Love it! This is how I've made a couple of mug rugs recently. I shall finish my placemats the same way! Thanks Lorna!
I have made several table toppers this way. Don't know why I didn't think of doing the place mats. Duh!Debbie
I've been wanting to make some of these. Thanks for the reminder. Your turned out awesome.
These are so cute, Lorna. My friends and I call this technique \”pillowcasing\” because it's just like constructing a pillowcase. I bet these look really happy on your table! And thanks for being in our quilty stories, too!
Great idea, Thanks !Colleen @ piecemakerquilts.wordpress.com
You did the \”birthing\” method so well Lorna – the placemats look great!
I've never been keen on batiks but seeing your placemats is softening me – they are very attractive. I've used this binding free method for table runners and it worked well, I've also seen it used for making a bed quilt – think that it might get tricky to get all 3 layers to lie flat without wrinkles and puckers on a big scale though.
They look brilliant – what lovely bright summery placemats!
Great idea! Before, the thought of making place mats seemed overwhelming because I'd want to make quite a few matching ones. Making them without the binding seems much more appealing because of the time savings! You could even sew a small different color border to get that little punch of color that a binding usually adds.
I love this idea.
Neat! I have never tried it this way. Thank you for sharing!
I have done something similar with coasters but now I want to try placemats to! Love the tutorial. Thank you Lorna.
I'm really happy that you shared this Lorna. I've been practicing fmq. on mats that I've been wanting to donate to my workplace.

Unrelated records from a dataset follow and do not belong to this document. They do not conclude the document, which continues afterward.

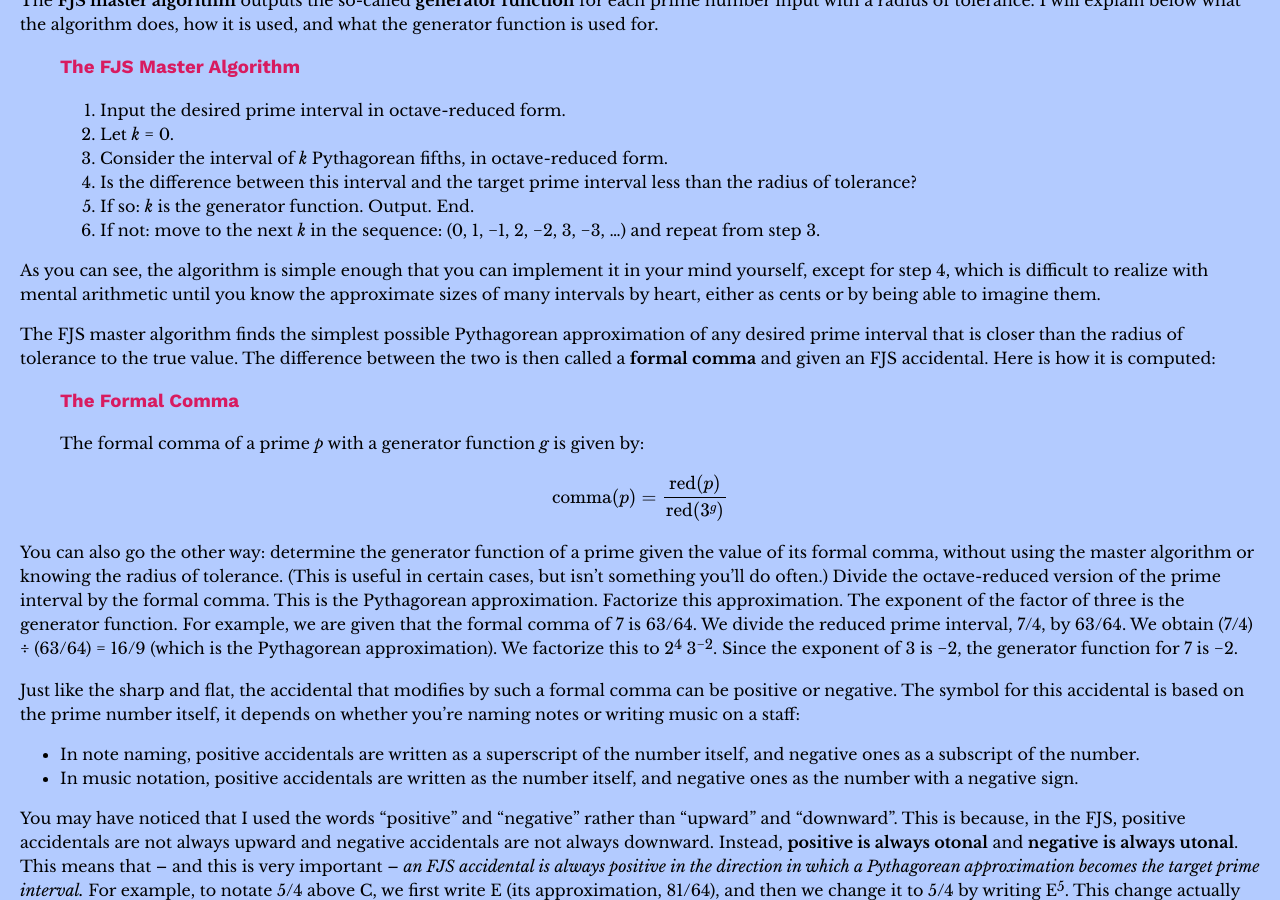
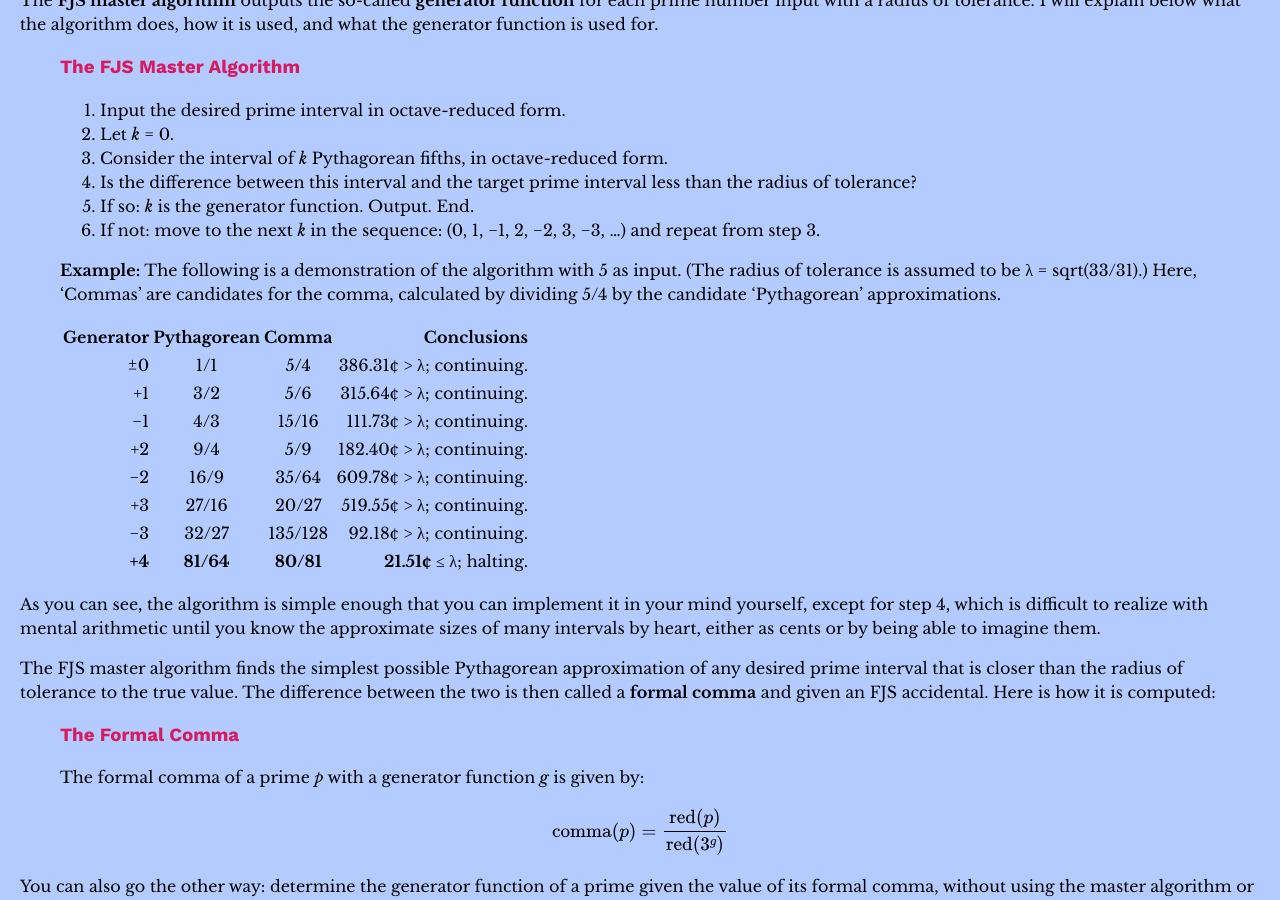
Before and after one commit to misotanni/misotanni.github.io, a Jekyll site: the page built from fjs/en/crash.md, in a window 1280 px wide and 900 px high, scrolled down 5259 px. Built offline with Jekyll 4.4.1, drawn with Linux system fonts in a browser that asks for light colours; our own code applies the rules of GitHub Pages for plain Markdown files; formulas are drawn with MathJax 3.

Commit message:
added fancy tablism

```diff
--- a/fjs/en/crash.md
+++ b/fjs/en/crash.md
@@ -175,6 +175,19 @@ The **FJS master algorithm** outputs the so-called **generator function** for ea
 > 4. Is the difference between this interval and the target prime interval less than the radius of tolerance?
 > 5. If so: *k* is the generator function. Output. End.
 > 6. If not: move to the next *k* in the sequence: (0, 1, −1, 2, −2, 3, −3, ...) and repeat from step 3.
+>
+> **Example:** The following is a demonstration of the algorithm with 5 as input. (The radius of tolerance is assumed to be λ = sqrt(33/31).) Here, ‘Commas’ are candidates for the comma, calculated by dividing 5/4 by the candidate ‘Pythagorean’ approximations.
+>
+> | Generator | Pythagorean |   Comma   |                 Conclusions |
+> |----------:|:-----------:|:---------:|----------------------------:|
+> |      ±0   |     1/1     |    5/4    |  386.31¢   > λ; continuing. |
+> |      +1   |     3/2     |    5/6    |  315.64¢   > λ; continuing. |
+> |      −1   |     4/3     |   15/16   |  111.73¢   > λ; continuing. |
+> |      +2   |     9/4     |    5/9    |  182.40¢   > λ; continuing. |
+> |      −2   |    16/9     |   35/64   |  609.78¢   > λ; continuing. |
+> |      +3   |    27/16    |   20/27   |  519.55¢   > λ; continuing. |
+> |      −3   |    32/27    |  135/128  |   92.18¢   > λ; continuing. |
+> |    **+4** |  **81/64**  | **80/81** | **21.51¢** ≤ λ; halting.    |
 
 As you can see, the algorithm is simple enough that you can implement it in your mind yourself, except for step 4, which is difficult to realize with mental arithmetic until you know the approximate sizes of many intervals by heart, either as cents or by being able to imagine them.
 
```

They've been sitting unbound for months.
Very cute! I have some “fruit and vegetable” fabric that I need to make placemats out of!Gretta HewsonSan Marcos Injury Attorney